## Requirement
Take each line of the listing that has the string "lambda" and report it.

## Information
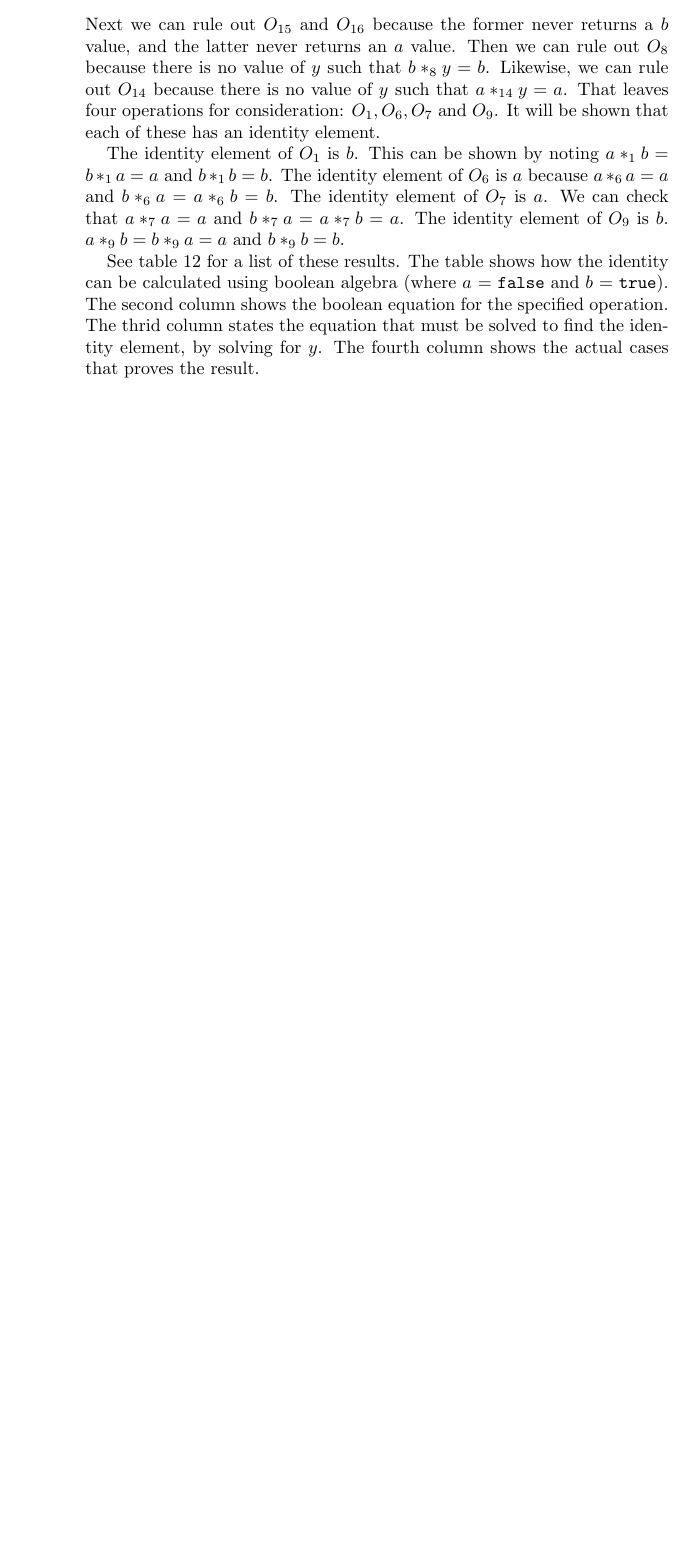
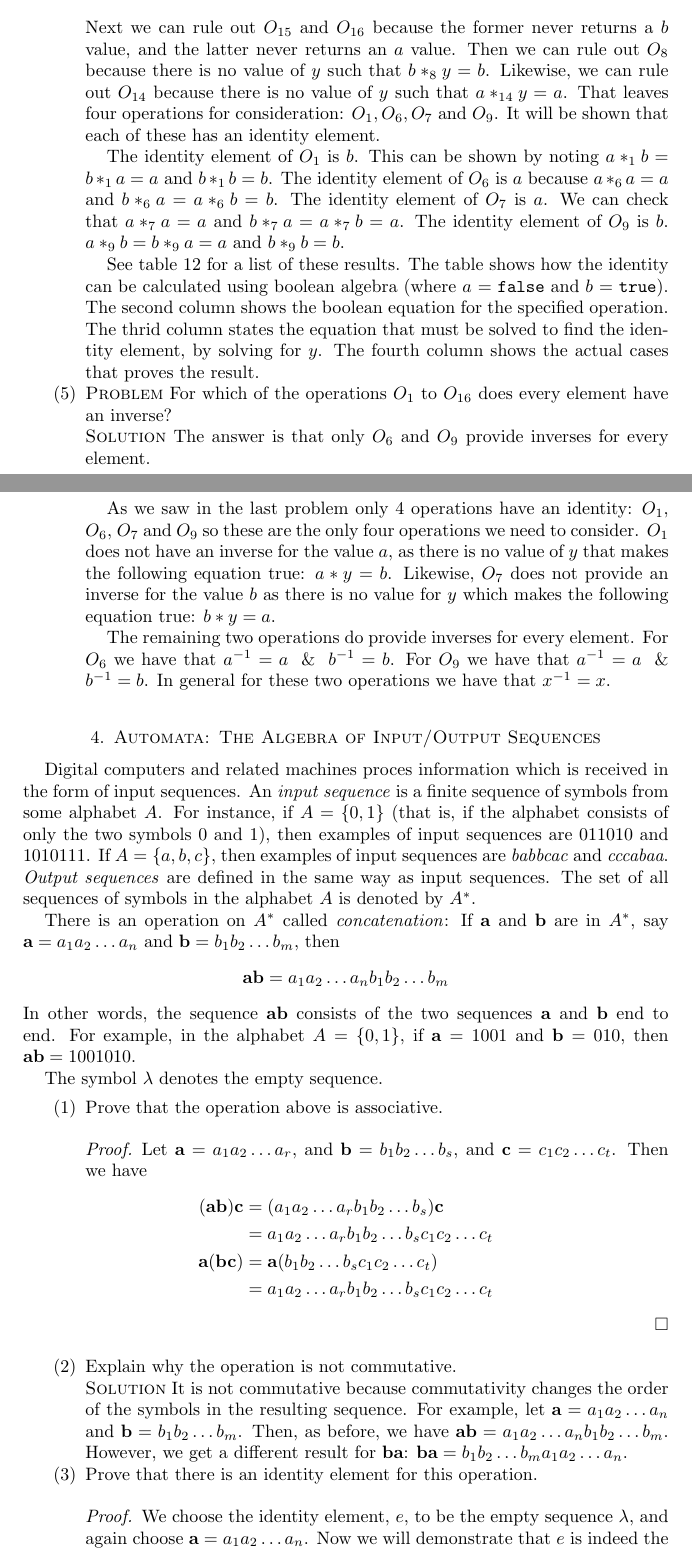
Before and after one commit to michaelgwelch/algebra, a LaTeX paper (chap2.tex): part of page 15 of 15 before the commit and two parts of pages 15 and 16 of 17 after it, the two joined at a grey line, cut so that both start at the same text, the shorter picture padded with empty space. Compiled offline with pdfLaTeX.

Commit message:
Finish first draft of answers to chapter 2 exercises

```diff
--- a/chap2.tex
+++ b/chap2.tex
@@ -1,4 +1,4 @@
-\documentclass{amsart}
+\documentclass[draft,twoside]{amsart}
 \usepackage{amssymb,latexsym}
 \usepackage{xspace}
 \newcommand{\Rationals}{\mathbb{Q}{}}
@@ -1018,6 +1021,94 @@ Let $A$ be the two-element set $A = \{a,b\}$.
       \end{align*}
    \end{figure}
 
+   \item \Problem For which of the operations $O_1$ to $O_{16}$ does
+   every element have an inverse?
+
+   \noindent \Solution The answer is that only $O_6$ and $O_9$ provide
+   inverses for every element.
+
+   As we saw in the last problem only 4 operations
+   have an identity: $O_1$, $O_6$, $O_7$ and $O_9$ so these are the only
+   four operations we need to consider. $O_1$ does not have an inverse
+   for the value $a$, as there is no value of $y$ that makes the following
+   equation true: $a * y = b$. Likewise, $O_7$ does not provide an inverse
+   for the value $b$ as there is no value for $y$ which makes the
+   following equation true: $b * y = a$.
+
+   The remaining two operations do
+   provide inverses for every element. For $O_6$ we have that
+   $a^{-1} = a \And b^{-1} = b$. For $O_9$ we have that
+   $a^{-1} = a \And b^{-1} = b$. In general for these two operations
+   we have that $x^{-1} = x$.
+
+\end{enumerate}
+
+\section{Automata: The Algebra of Input/Output Sequences}
+Digital computers and related machines proces information which is received in
+the form of input sequences. An \emph{input sequence} is a finite sequence of
+symbols from some alphabet $A$. For instance, if $A=\{0,1\}$ (that is, if the
+alphabet consists of only the two symbols 0 and 1), then examples of input
+sequences are 011010 and 1010111. If $A=\{a,b,c\}$, then examples of input
+sequences are \emph{babbcac} and \emph{cccabaa}. \emph{Output sequences} are
+defined in the same way as input sequences. The set of all sequences of symbols
+in the alphabet $A$ is denoted by $A^*$.
+
+There is an operation on $A^*$ called \emph{concatenation}: If $\mathbf{a}$ and
+$\mathbf{b}$ are in $A^*$, say $\mathbf{a} = a_1 a_2 \ldots a_n$ and
+$\mathbf{b} = b_1 b_2 \ldots b_m$, then \begin{align*} \mathbf{ab} & = a_1 a_2
+\ldots a_n b_1 b_2 \ldots b_m \end{align*} In other words, the sequence
+$\mathbf{ab}$ consists of the two sequences $\mathbf{a}$ and $\mathbf{b}$ end
+to end.  For example, in the alphabet $A=\{0,1\}$, if $\mathbf{a} = 1001$ and
+$\mathbf{b} = 010$, then $\mathbf{ab} = 1001010$.
+
+The symbol $\lambda$ denotes the empty sequence.
+
+\begin{enumerate}
+   \item Prove that the operation above is associative.
+
+   \begin{proof}
+      Let $\mathbf{a} = a_1 a_2 \ldots a_r$, and $\mathbf{b} = b_1 b_2
+      \ldots b_s$, and $\mathbf{c} = c_1 c_2 \ldots c_t$. Then we have
+      \begin{align*}
+        (\mathbf{ab})\mathbf{c}
+	               & = (a_1 a_2 \ldots a_r b_1 b_2 \ldots b_s)\mathbf{c}\\
+	               & = a_1 a_2 \ldots a_r b_1 b_2 \ldots b_s c_1 c_2
+		           \ldots c_t \\
+        \mathbf{a}(\mathbf{bc})
+	               & = \mathbf{a}(b_1 b_2 \ldots b_s c_1 c_2 \ldots c_t)\\
+	               & = a_1 a_2 \ldots a_r b_1 b_2 \ldots b_s c_1 c_2
+		           \ldots c_t
+      \end{align*}
+   \end{proof}
+
+   \item Explain why the operation is not commutative.
+
+   \noindent \Solution It is not commutative
+   because commutativity changes the order of the symbols in the resulting
+   sequence. For example, let $\mathbf{a} = a_1 a_2 \ldots a_n$ and
+   $\mathbf{b} = b_1 b_2 \ldots b_m$. Then, as before, we have
+   $\mathbf{ab} = a_1 a_2 \ldots a_n b_1 b_2 \ldots b_m$. However, we
+   get a different result for $\mathbf{ba}$: $\mathbf{ba} = b_1 b_2 \ldots
+   b_m a_1 a_2 \ldots a_n$.
+
+   \item Prove that there is an identity element for this operation.
+
+   \begin{proof}
+      We choose the identity element, $e$, to be the empty sequence $\lambda$,
+      and again choose $\mathbf{a} = a_1 a_2 \ldots a_n$.
+      Now we will demonstrate that $e$ is indeed the identity element.
+      \begin{align*}
+         \mathbf{a}\lambda & = a_1 a_2 \ldots a_n \lambda \\
+	                   & = a_1 a_2 \ldots a_n
+			            && \text{Defn. of $\lambda$} \\
+			   & = \mathbf{a} && \text{Defn. of $\mathbf{a}$} \\
+	 \lambda\mathbf{a} & = \lambda a_1 a_2 \ldots a_n \\
+	                   & = a_1 a_2 \ldots a_n
+			            && \text{Defn. of $\lambda$} \\
+			   & = \mathbf{a} && \text{Defn. of $\mathbf{a}$}
+      \end{align*}
+   \end{proof}
+
 \end{enumerate}
 
 \end{document}
```
Also changed, not shown: chap2.tex (5 more changed lines).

## Answer area
+The symbol $\lambda$ denotes the empty sequence.
+      We choose the identity element, $e$, to be the empty sequence $\lambda$,
+         \mathbf{a}\lambda & = a_1 a_2 \ldots a_n \lambda \\
+			            && \text{Defn. of $\lambda$} \\
+	 \lambda\mathbf{a} & = \lambda a_1 a_2 \ldots a_n \\
+			            && \text{Defn. of $\lambda$} \\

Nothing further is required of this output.